[WHAT IS REQUIRED] A single number is needed: how many lines of the data hold the word "auto".

** PROVIDED MATERIAL follows **

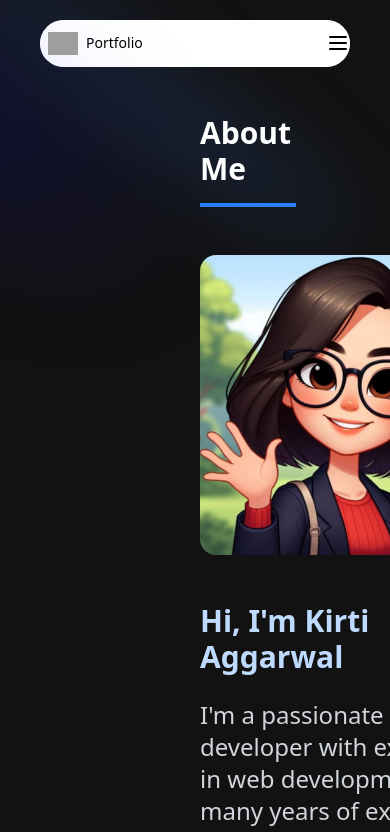
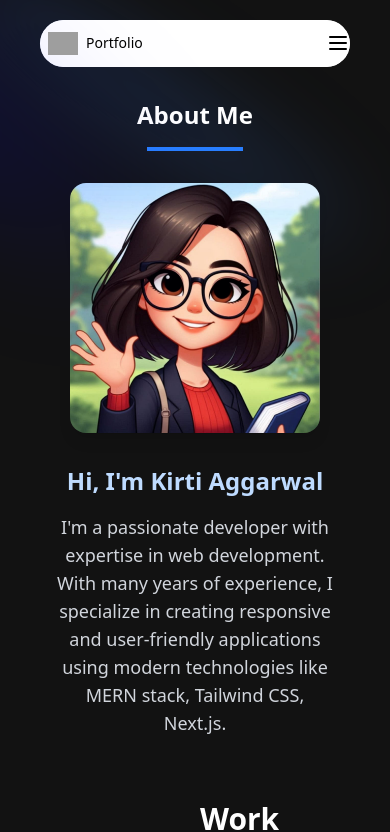
Before and after one commit to 19kirti/my-portfolio, a Next.js app: page / in a window 390 px wide. Shown: the top 832 px of the page. Built offline with nearby package versions, Linux system fonts and the light colour scheme; grey boxes are pictures that could not be loaded.

Commit message:
about component made responsive

```diff
--- a/components/About.tsx
+++ b/components/About.tsx
@@ -5,19 +5,19 @@ import Image from 'next/image';
 
 const About = () => {
   return (
-    <section id="about" className="py-12 px-40 max-w-7xl mx-auto">
+    <section id="about" className="py-8 md:py-12 px-4 sm:px-8 md:px-16 lg:px-40 max-w-7xl mx-auto">
       <motion.div
         initial={{ opacity: 0, y: 20 }}
         whileInView={{ opacity: 1, y: 0 }}
         viewport={{ once: true }}
         transition={{ duration: 0.5 }}
-        className="text-center mb-12"
+        className="text-center mb-8 md:mb-12"
       >
-        <h2 className="text-3xl font-bold mb-4">About Me</h2>
+        <h2 className="text-2xl md:text-3xl font-bold mb-4">About Me</h2>
         <div className="w-24 h-1 bg-blue-500 mx-auto"></div>
       </motion.div>
 
-      <div className="grid md:grid-cols-2 gap-12 items-center">
+      <div className="grid grid-cols-1 md:grid-cols-2 gap-8 md:gap-12 items-center">
         <motion.div
           initial={{ opacity: 0, x: -50 }}
           whileInView={{ opacity: 1, x: 0 }}
@@ -25,13 +25,13 @@ const About = () => {
           transition={{ duration: 0.5, delay: 0.2 }}
           className="relative"
         >
-          <div className="w-[300px] h-[300px] mx-auto relative">
+          <div className="w-[250px] h-[250px] md:w-[300px] md:h-[300px] mx-auto relative">
             <Image
               src="/avatar.jpg" // Replace with your image path
               alt="Profile Image"
               fill
-              className="rounded-2xl object-covershadow-lg"
-              sizes="(max-width: 768px) 100vw, 300px"
+              className="rounded-2xl object-cover shadow-lg"
+              sizes="(max-width: 768px) 250px, 300px"
             />
           </div>
         </motion.div>
@@ -41,13 +41,13 @@ const About = () => {
           whileInView={{ opacity: 1, x: 0 }}
           viewport={{ once: true }}
           transition={{ duration: 0.5, delay: 0.4 }}
-          className="space-y-6"
+          className="space-y-4 md:space-y-6 text-center md:text-left"
         >
-          <h3 className="text-3xl text-blue-200 font-semibold">
+          <h3 className="text-2xl md:text-3xl text-blue-200 font-semibold">
             Hi, I&apos;m <span className="text-blue-200">Kirti Aggarwal</span>
           </h3>
 
-          <p className="text-gray-300 text-2xl dark:text-gray-300">
+          <p className="text-gray-300 text-lg md:text-2xl dark:text-gray-300">
             I&apos;m a passionate developer with expertise in web development. With many years
             of experience, I specialize in creating responsive and user-friendly
             applications using modern technologies like MERN stack, Tailwind CSS, Next.js.
```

** End of PROVIDED MATERIAL **

[RESULT OF THE EXERCISE] 5